Speaking of families, Marko’s is in trouble. Gwendolyn accuses Alana of being a homewrecker, yet Marko and the former never had a home. As she calls out Gwen about being obsessed and refusing to move on, she puts herself in deathly danger. Before Marko’s ex can skewer Alana and Hazel with her spear, he pushes them off the lighthouse. In the shock of the moment, he tries to talk some tranquility into Gwendolyn. In response, she tearfully says that the wound he left on her heart was too much. Before she can tax any retribution, Alana flies up for the first time with wings she had called vestigial, and a gun. This shift in advantage saves the day for Alana, Hazel and Marko, who knew those wings were anything but vestigial. Once again, they managed to dodge a frightful end, but their time on Quietus is now over.

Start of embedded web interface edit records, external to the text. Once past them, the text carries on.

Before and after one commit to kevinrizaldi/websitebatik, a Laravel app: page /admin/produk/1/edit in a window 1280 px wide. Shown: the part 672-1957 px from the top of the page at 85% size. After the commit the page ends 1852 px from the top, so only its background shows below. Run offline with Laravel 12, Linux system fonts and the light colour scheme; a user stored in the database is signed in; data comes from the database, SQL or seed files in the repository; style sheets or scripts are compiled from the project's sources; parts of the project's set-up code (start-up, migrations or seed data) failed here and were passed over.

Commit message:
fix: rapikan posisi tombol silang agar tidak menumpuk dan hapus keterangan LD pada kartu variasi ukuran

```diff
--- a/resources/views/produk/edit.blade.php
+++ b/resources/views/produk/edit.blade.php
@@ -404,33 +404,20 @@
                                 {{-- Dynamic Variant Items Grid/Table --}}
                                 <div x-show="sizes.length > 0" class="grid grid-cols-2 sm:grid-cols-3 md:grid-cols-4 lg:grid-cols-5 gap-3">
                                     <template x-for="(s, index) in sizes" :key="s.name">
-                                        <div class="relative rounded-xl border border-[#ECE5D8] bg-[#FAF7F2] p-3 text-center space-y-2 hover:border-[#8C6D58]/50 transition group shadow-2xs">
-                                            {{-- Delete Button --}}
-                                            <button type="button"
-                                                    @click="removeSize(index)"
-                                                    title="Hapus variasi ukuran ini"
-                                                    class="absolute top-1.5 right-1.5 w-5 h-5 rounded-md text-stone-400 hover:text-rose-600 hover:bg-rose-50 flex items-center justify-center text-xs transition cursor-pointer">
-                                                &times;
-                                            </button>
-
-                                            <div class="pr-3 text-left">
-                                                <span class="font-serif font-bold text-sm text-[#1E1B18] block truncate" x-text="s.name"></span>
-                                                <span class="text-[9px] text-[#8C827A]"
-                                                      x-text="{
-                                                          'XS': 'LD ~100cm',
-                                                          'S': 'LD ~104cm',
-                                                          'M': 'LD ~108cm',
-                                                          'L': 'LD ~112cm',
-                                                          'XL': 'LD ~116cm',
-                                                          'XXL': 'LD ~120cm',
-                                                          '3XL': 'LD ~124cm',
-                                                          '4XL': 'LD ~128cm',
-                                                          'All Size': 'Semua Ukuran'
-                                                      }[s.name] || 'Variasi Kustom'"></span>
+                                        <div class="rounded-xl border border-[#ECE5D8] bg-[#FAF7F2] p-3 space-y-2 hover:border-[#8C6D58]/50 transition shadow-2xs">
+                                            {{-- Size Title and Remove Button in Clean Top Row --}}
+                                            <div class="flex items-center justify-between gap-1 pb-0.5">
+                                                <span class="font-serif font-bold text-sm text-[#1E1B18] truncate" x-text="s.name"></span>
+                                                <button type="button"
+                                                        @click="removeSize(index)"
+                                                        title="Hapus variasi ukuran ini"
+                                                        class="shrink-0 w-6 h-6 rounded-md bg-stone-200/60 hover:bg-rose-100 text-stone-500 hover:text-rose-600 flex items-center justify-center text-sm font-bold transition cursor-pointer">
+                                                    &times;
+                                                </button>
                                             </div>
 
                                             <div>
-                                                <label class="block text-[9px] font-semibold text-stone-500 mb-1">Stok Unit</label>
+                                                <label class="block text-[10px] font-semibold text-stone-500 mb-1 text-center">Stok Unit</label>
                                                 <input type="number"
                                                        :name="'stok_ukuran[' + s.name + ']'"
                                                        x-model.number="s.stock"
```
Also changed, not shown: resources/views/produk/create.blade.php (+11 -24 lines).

Meanwhile, at the Hebdomadal, Upsher meditates on how to escape the effects of The Brand’s poison. Their boss offers them a chance to cover Prince Robot IV’s currently unknown whereabouts, but Doff refuses. His significant other and colleague argues that this could allow them a way to continue their work on the fugitives, to no avail. Speaking of the reason to their grief, The Brand is now at a hospital in Landfall for a visit. More specifically, she has come to visit The Will, her brother. She is visibly concerned, as all the comatose Freelancer can utter is Sophie, which turns out to also be his sister’s birth name. From the distance, Gwendolyn, Sophie and Honest Cat look into the room as The Brand holds her brother. Things are looking grim for the Freelancer that has earned our affection. Hope dies hard, though.
This will be the last time we’ll hear about the original pursuers for a while, as Hazel narrates. We have come thus to the end of the unofficial first arc. So far, it’s been quite the journey, and well deserving of praise. As a callback to the theme of codes and rules, we can think of literary tropes and conventions as rules after a fashion. After all, they set the defining shape for countless stories within the frame of resistance against adversity, and the notion that love conquers all. And, if anything, I would say that is the main theme of this comic: love, in many different kinds and expressions. The adherence to a foundational code, to a promise, to family, may all be conjugations of one or other kind of love. Without rules, without love, we have no firm ground to set our feet.
We certainly need sturdy footing, as we close the issue with Hazel’s first steps. What will await us as this comic series continues, as its characters mature? Stay tuned, friends. Rub a cat’s belly in the mean time. If you play by the rules, it will be a precious joy, I promise.
Saga Issue #18 Credits
Writer: Brian K. Vaughan
Artist: Fiona Staples
All images are courtesy of Image Comics